'Vile racist' taunts incite fight at Oklahoma high school basketball game
After racial abuse of African American student-athletes by the Newcastle High School student section sparked a brawl at a basketball game last week, the Oklahoma City Public School System is asking for official action to be taken against Newcastle.
The fight broke out Thursday night between John Marshall High School basketball players and Newcastle students after a Class 4A regional playoff game. Newcastle hosted the game on its home court southwest of Oklahoma City.
Newcastle students prompted the fight with “vile racist and derogatory taunting,” said Paula Lewis, chairperson of the Oklahoma City Public Schools Board of Education. Lewis said the fight that ensued was “deeply unfortunate,” but it was caused by racist insults going unchecked during and after the game.
“I say this clearly — our kids, our staff, our parents, and our supporters should never have to face being the subject of racial attacks and slurs at any school event,” Lewis said in a written statement Tuesday. “Our kids should not feel like they have to fight to defend themselves.”
John Marshall’s student body and basketball team are predominantly Black.
Newcastle Superintendent Melonie Hau issued an apology Tuesday and said racial slurs are “intolerable.” Officials from both schools met Monday night to share information from their respective investigations and to discuss how to move toward reconciliation.
However, Hau said referees at the game reported hearing no slurs until after play ended and players were leaving the court.
“On behalf of Newcastle Public Schools, I deeply apologize to the John Marshall Enterprise High School basketball team, fans and entire school community for the racist language used by one of our students, which started the fight following last week’s game,” Hau wrote. “No person should ever feel disrespected or dehumanized or experience the pain caused by racist language.”
The student who racially abused the visiting players has been disciplined, and the district is investigating which students moved down from the stands to join the fight once it began.
These students will not be allowed at future playoff games, according to a letter sent to Newcastle parents on Friday. All other students can continue attending games but will not be permitted to sit together in a student section for the rest of the season.
Oklahoma City Superintendent Sean McDaniel and Lewis sent a letter Monday to the Oklahoma Secondary School Activities Association, the governing body over high school sports, asking that Newcastle face consequences. McDaniel is a member of the OSSAA Board of Directors.

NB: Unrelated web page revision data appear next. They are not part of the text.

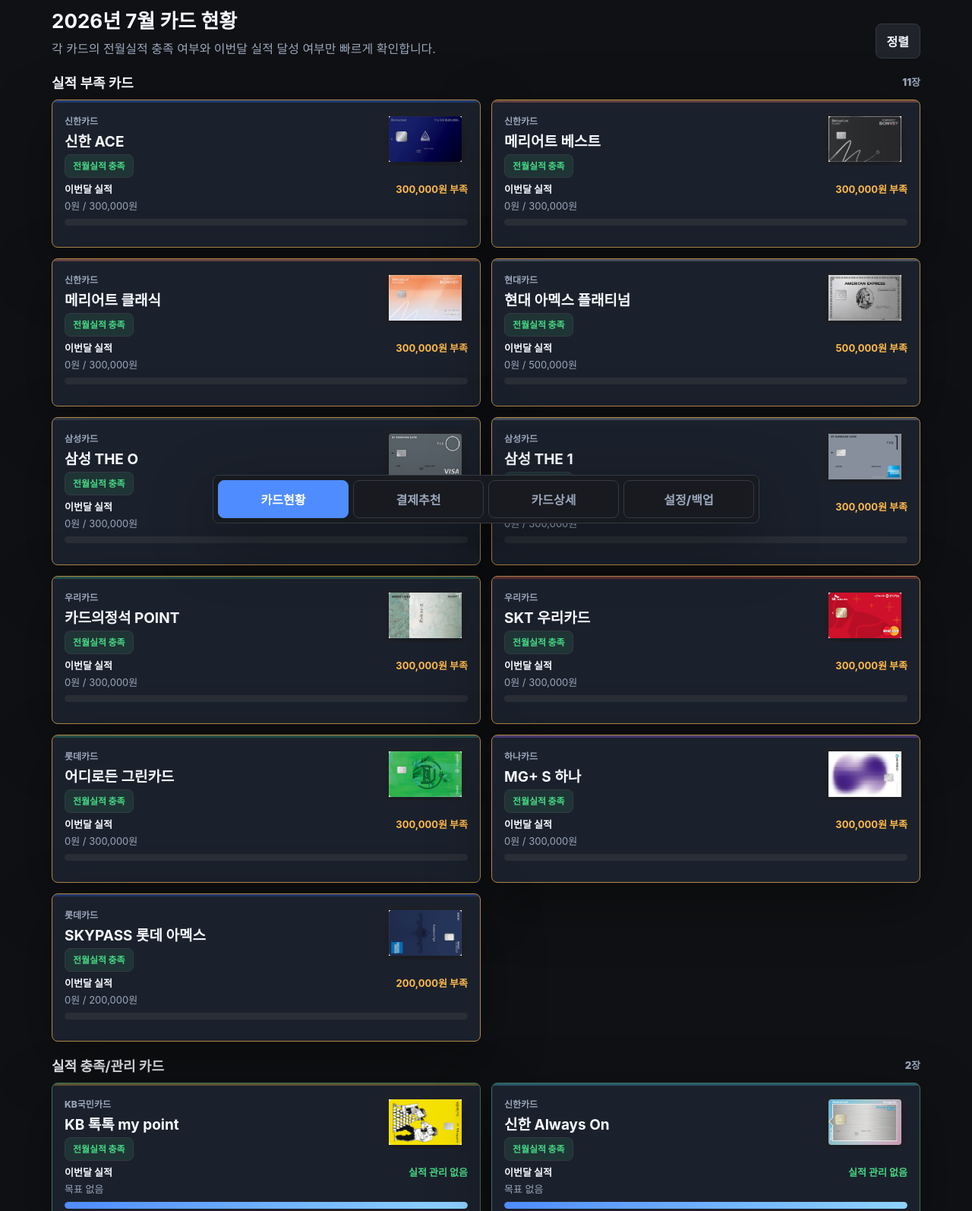
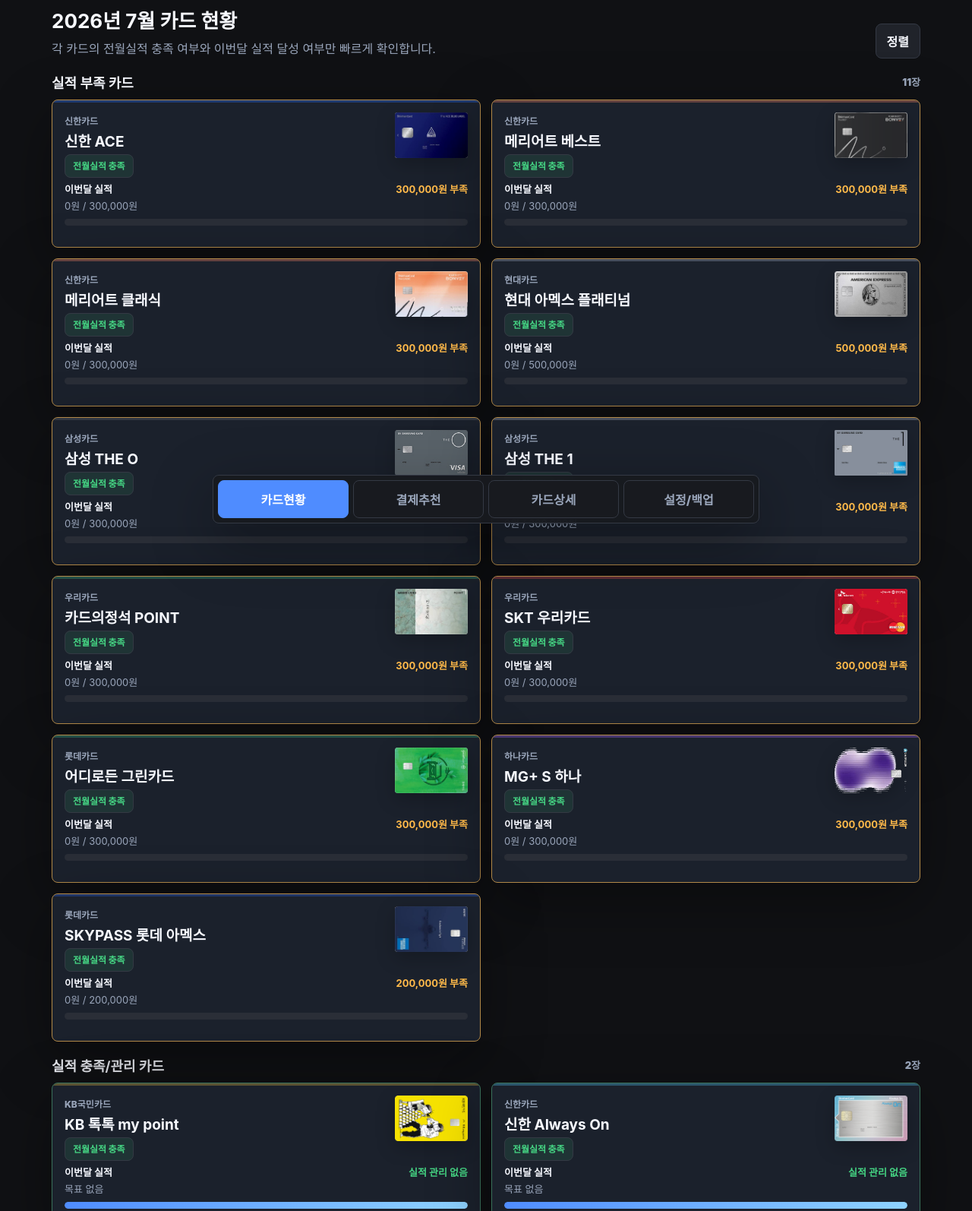
Before and after one commit to jackjack22-kor/Card_Benefit_Manager, a website built with Vite: page index.html in a window 1280 px wide. Shown: the part 101-1695 px from the top of the page at 76% size. Built offline with nearby package versions, Linux system fonts and the light colour scheme.

Commit message:
fix: 카드 이미지 외곽 정리

```diff
--- a/src/data/cards.js
+++ b/src/data/cards.js
@@ -18,7 +18,7 @@ export const CARDS = [
     name: 'The ACE BLUE LABEL',
     shortName: '신한 ACE',
     theme: 'blue',
-    image: 'image/신한 더에이스블루라벨.jpeg',
+    image: 'image/clean/shinhan-ace-blue.png',
     annualFee: 705000,
     defaultCycle: { type: 'anniversary', startMonth: 1 },
     monthlyTargets: [300000, 600000, 1000000],
@@ -153,7 +153,7 @@ export const CARDS = [
     name: '메리어트 본보이™ 더 베스트',
     shortName: '메리어트 베스트',
     theme: 'coral',
-    image: 'image/신한 본보이 더 베스트.png',
+    image: 'image/clean/marriott-best-shinhan.png',
     annualFee: 267000,
     defaultCycle: { type: 'anniversary', startMonth: 1 },
     monthlyTargets: [300000],
@@ -284,7 +284,7 @@ export const CARDS = [
     name: '메리어트 본보이™ 더 클래식',
     shortName: '메리어트 클래식',
     theme: 'peach',
-    image: 'image/신한 본보이 더 클래식.jpeg',
+    image: 'image/clean/marriott-classic-shinhan.png',
     annualFee: 147000,
     defaultCycle: { type: 'anniversary', startMonth: 1 },
     monthlyTargets: [300000, 2000000],
@@ -400,7 +400,7 @@ export const CARDS = [
     name: 'American Express The Platinum Card®',
     shortName: '현대 아멕스 플래티넘',
     theme: 'platinum',
-    image: 'image/현대 아멕스 플래티넘.jpeg',
+    image: 'image/clean/hyundai-amex-platinum.png',
     annualFee: 1000000,
     defaultCycle: { type: 'anniversary', startMonth: 1 },
     monthlyTargets: [500000],
@@ -422,7 +422,7 @@ export const CARDS = [
     name: '삼성 THE O 아시아나',
     shortName: '삼성 THE O',
     theme: 'black',
-    image: 'image/삼성 THE O.png',
+    image: 'image/clean/samsung-the-o-asiana.png',
     annualFee: 600000,
     defaultCycle: { type: 'anniversary', startMonth: 1 },
     monthlyTargets: [300000],
@@ -449,7 +449,7 @@ export const CARDS = [
     name: '삼성 THE 1 스카이패스',
     shortName: '삼성 THE 1',
     theme: 'silver',
-    image: 'image/삼성 THE 1.jpeg',
+    image: 'image/clean/samsung-the1-skypass.png',
     annualFee: 250000,
     defaultCycle: { type: 'anniversary', startMonth: 1 },
     monthlyTargets: [300000],
@@ -472,7 +472,7 @@ export const CARDS = [
     name: '카드의정석 POINT 주거래',
     shortName: '카드의정석 POINT',
     theme: 'mint',
-    image: 'image/우리 카드의정석 POINT.jpeg',
+    image: 'image/clean/woori-point-main.png',
     annualFee: 12000,
     defaultCycle: { type: 'calendar', startMonth: 1 },
     monthlyTargets: [300000, 600000, 1200000],
@@ -496,7 +496,7 @@ export const CARDS = [
     name: 'SKT 우리카드',
     shortName: 'SKT 우리카드',
     theme: 'red',
-    image: 'image/SKT우리카드.jpeg',
+    image: 'image/clean/skt-woori-card.png',
     annualFee: 15000,
     defaultCycle: { type: 'calendar', startMonth: 1 },
     monthlyTargets: [300000, 700000, 1000000],
@@ -519,7 +519,7 @@ export const CARDS = [
     name: '톡톡 my point카드',
     shortName: 'KB 톡톡 my point',
     theme: 'yellow',
-    image: 'image/rotated/KB 톡톡 my point.png',
+    image: 'image/clean/kb-talktalk-my-point.png',
     annualFee: 12000,
     defaultCycle: { type: 'issueMonth', startMonth: 1 },
     monthlyTargets: [],
@@ -539,7 +539,7 @@ export const CARDS = [
     name: '어디로든 그린카드 X LOCA',
     shortName: '어디로든 그린카드',
     theme: 'green',
-    image: 'image/rotated/롯데 어디로든그린카드.jpeg',
+    image: 'image/clean/lotte-green-card.png',
     annualFee: 15000,
     defaultCycle: { type: 'calendar', startMonth: 1 },
     monthlyTargets: [300000, 600000],
@@ -561,7 +561,7 @@ export const CARDS = [
     name: 'MG+ S 하나카드',
     shortName: 'MG+ S 하나',
     theme: 'purple',
-    image: 'image/rotated/MG+S 하나카드.jpeg',
+    image: 'image/clean/mg-s-hana.png',
     annualFee: 17000,
     defaultCycle: { type: 'calendar', startMonth: 1 },
     monthlyTargets: [300000, 600000, 1000000],
@@ -582,7 +582,7 @@ export const CARDS = [
     name: 'SKYPASS 롯데 아멕스카드',
     shortName: 'SKYPASS 롯데 아멕스',
     theme: 'navy',
-    image: 'image/rotated/SKYPASS 롯데 아멕스카드.jpeg',
+    image: 'image/clean/lotte-amex-skypass.png',
     annualFee: 20000,
     defaultCycle: { type: 'calendar', startMonth: 1 },
     monthlyTargets: [200000],
@@ -604,7 +604,7 @@ export const CARDS = [
     name: '신한카드 Always On',
     shortName: '신한 Always On',
     theme: 'cyan',
-    image: 'image/신한 Always On.png',
+    image: 'image/clean/shinhan-always-on.png',
     annualFee: 0,
     defaultCycle: { type: 'calendar', startMonth: 1 },
     monthlyTargets: [],
--- a/src/styles.css
+++ b/src/styles.css
@@ -84,12 +84,12 @@ p { color: var(--muted); line-height: 1.55; }
 .dashboard-card.shortfall { border-color: color-mix(in srgb, var(--warn) 62%, var(--line)); }
 .dashboard-card.complete { border-color: color-mix(in srgb, var(--good) 36%, var(--line)); }
 .dashboard-card.dragging { opacity: .55; transform: scale(.99); }
-.dashboard-card-head { display: grid; grid-template-columns: minmax(0, 1fr) 112px; align-items: start; gap: 12px; margin-bottom: 12px; }
+.dashboard-card-head { display: grid; grid-template-columns: minmax(0, 1fr) 96px; align-items: start; gap: 12px; margin-bottom: 12px; }
 .dashboard-card-copy { min-width: 0; }
 .dashboard-card-copy h3 { margin: 3px 0 9px; font-size: 19px; }
-.card-thumb, .detail-card-image { margin: 0; border-radius: 8px; background: color-mix(in srgb, var(--surface-2) 78%, transparent); display: flex; align-items: center; justify-content: center; overflow: hidden; }
-.card-thumb { width: 112px; aspect-ratio: 1.586 / 1; padding: 5px; justify-self: end; }
-.card-thumb img, .detail-card-image img { display: block; width: 100%; height: 100%; object-fit: contain; filter: drop-shadow(0 8px 12px rgba(0,0,0,.24)); }
+.card-thumb, .detail-card-image { margin: 0; display: flex; align-items: center; justify-content: center; }
+.card-thumb { width: 96px; aspect-ratio: 1.586 / 1; justify-self: end; }
+.card-thumb img, .detail-card-image img { display: block; width: 100%; height: 100%; object-fit: contain; filter: drop-shadow(0 8px 12px rgba(0,0,0,.22)); }
 .sort-controls { display: flex; gap: 8px; margin-top: 12px; }
 .sort-controls button { border: 1px solid var(--line); background: var(--surface-2); color: var(--text); border-radius: 8px; padding: 8px 10px; font-weight: 900; }
 .card-section { position: relative; overflow: hidden; border: 1px solid var(--line); background: color-mix(in srgb, var(--surface) 94%, var(--accent)); border-radius: 8px; padding: 18px; box-shadow: var(--shadow); min-height: 286px; cursor: grab; touch-action: pan-y; }
@@ -170,9 +170,9 @@ textarea { min-height: 180px; resize: vertical; }
 .card-list-item { display: block; width: 100%; margin: 6px 0; border: 1px solid var(--line); background: var(--surface-2); color: var(--text); border-radius: 8px; padding: 10px; text-align: left; font-weight: 800; }
 .card-list-item.active { background: var(--accent); color: white; border-color: var(--accent); }
 .detail-card { margin-bottom: 18px; }
-.detail-hero { display: grid; grid-template-columns: minmax(0, 1fr) minmax(220px, 280px); gap: 18px; align-items: start; }
+.detail-hero { display: grid; grid-template-columns: minmax(0, 1fr) minmax(200px, 240px); gap: 18px; align-items: start; }
 .detail-copy { min-width: 0; }
-.detail-card-image { width: 100%; aspect-ratio: 1.586 / 1; padding: 10px; }
+.detail-card-image { width: 100%; aspect-ratio: 1.586 / 1; }
 .annual-fee { color: var(--muted); border: 1px solid var(--line); background: var(--surface-2); border-radius: 8px; padding: 8px 10px; white-space: nowrap; }
 .summary-grid { display: grid; grid-template-columns: repeat(4, 1fr); gap: 10px; margin-top: 16px; }
 .metric { border: 1px solid var(--line); background: var(--surface-2); border-radius: 8px; padding: 12px; min-height: 74px; }
@@ -262,10 +262,10 @@ code { color: var(--accent); background: var(--surface-2); padding: 2px 5px; bor
   .month-nav strong { min-width: 0; }
   .month-nav .today-button { min-width: 54px; }
   .dashboard-card { min-height: 150px; }
-  .dashboard-card-head { grid-template-columns: minmax(0, 1fr) 104px; }
-  .card-thumb { width: 104px; }
+  .dashboard-card-head { grid-template-columns: minmax(0, 1fr) 88px; }
+  .card-thumb { width: 88px; }
   .detail-hero { grid-template-columns: 1fr; }
-  .detail-card-image { max-width: 320px; justify-self: center; }
+  .detail-card-image { max-width: 260px; justify-self: center; }
   .rank-item { padding: 13px; gap: 10px; }
   .tabs { left: 8px; right: 8px; bottom: 8px; }
 }
--- a/tools/build-single.mjs
+++ b/tools/build-single.mjs
@@ -25,7 +25,7 @@ function escapeInlineStyle(source) {
 }
 
 await mkdir(distDir, { recursive: true });
-await cp(join(root, 'image'), join(distDir, 'image'), { recursive: true, force: true });
+await cp(join(root, 'image', 'clean'), join(distDir, 'image', 'clean'), { recursive: true, force: true });
 
 const html = await readFile(indexPath, 'utf8');
 const cssTagPattern = /<link\b(?=[^>]*rel="stylesheet")[^>]*>/;
```
Also changed, not shown: image/clean/hyundai-amex-platinum.png (added), image/clean/kb-talktalk-my-point.png (added), image/clean/lotte-amex-skypass.png (added), image/clean/lotte-green-card.png (added), image/clean/marriott-best-shinhan.png (added), image/clean/marriott-classic-shinhan.png (added), image/clean/mg-s-hana.png (added), image/clean/samsung-the-o-asiana.png (added), image/clean/samsung-the1-skypass.png (added), image/clean/shinhan-ace-blue.png (added), image/clean/shinhan-always-on.png (added), image/clean/skt-woori-card.png (added), image/clean/woori-point-main.png (added).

Oklahoma City school district officials concluded — based on interviews with players, coaches and Newcastle fans — that Newcastle students called the John Marshall team racial slurs throughout the game while Newcastle employees were within earshot, according to the letter to the OSSAA.
“Even though Newcastle employees were allegedly sitting in and near the student section during the game, not a single action was taken to cause the abusive treatment of our student-athletes to subside,” McDaniel and Lewis’ letter, which The Oklahoman obtained, states. “No Newcastle student was removed. No Newcastle student was warned. No Newcastle student was reprimanded in any way during the game.”
OSSAA Executive Director David Jackson declined to comment Tuesday.
The players were exiting the court to their locker room after the game when they reportedly heard more racial abuse from the nearby Newcastle student section, according to McDaniel and Lewis' letter. Two players entered the crowd to throw punches.
A video of the fight posted on social media shows John Marshall players being forcibly separated from a mostly white group of Newcastle students.
Several adults and students from both schools were injured. Three people sought medical treatment and have returned home, according to a statement from Newcastle.
Two John Marshall students who threw punches have been disciplined. McDaniel and Lewis apologized for the students’ behavior, saying they don’t condone “settling issues with our fists.”
However, their letter suggests the incident could have been worse had John Marshall’s team, coaching staff and fans had not shown restraint while being targeted with racial abuse throughout the evening.
Hau said a “significant amount” of misinformation has circulated on social media, maintaining that racial taunts did not occur during the game.
“However, the use of racist language even once — or in any form — is unacceptable,” she said.
Hau pledged that Newcastle will “actively fight racism and educate others in our community to do the same.”
McDaniel and Lewis also complained Newcastle violated OSSAA rules that regulate where student sections are allowed to be located. Hau said her district followed OSSAA protocols and provided proper supervision at the game.
“Oklahoma coaches, parents, teachers, adults failed these kids,” Lewis said. “I will not ask them to be accountable to a system that isn't accountable to itself. We must do better — and I intend to see that we do.”
Staff writer Cameron Jourdan contributed to this report.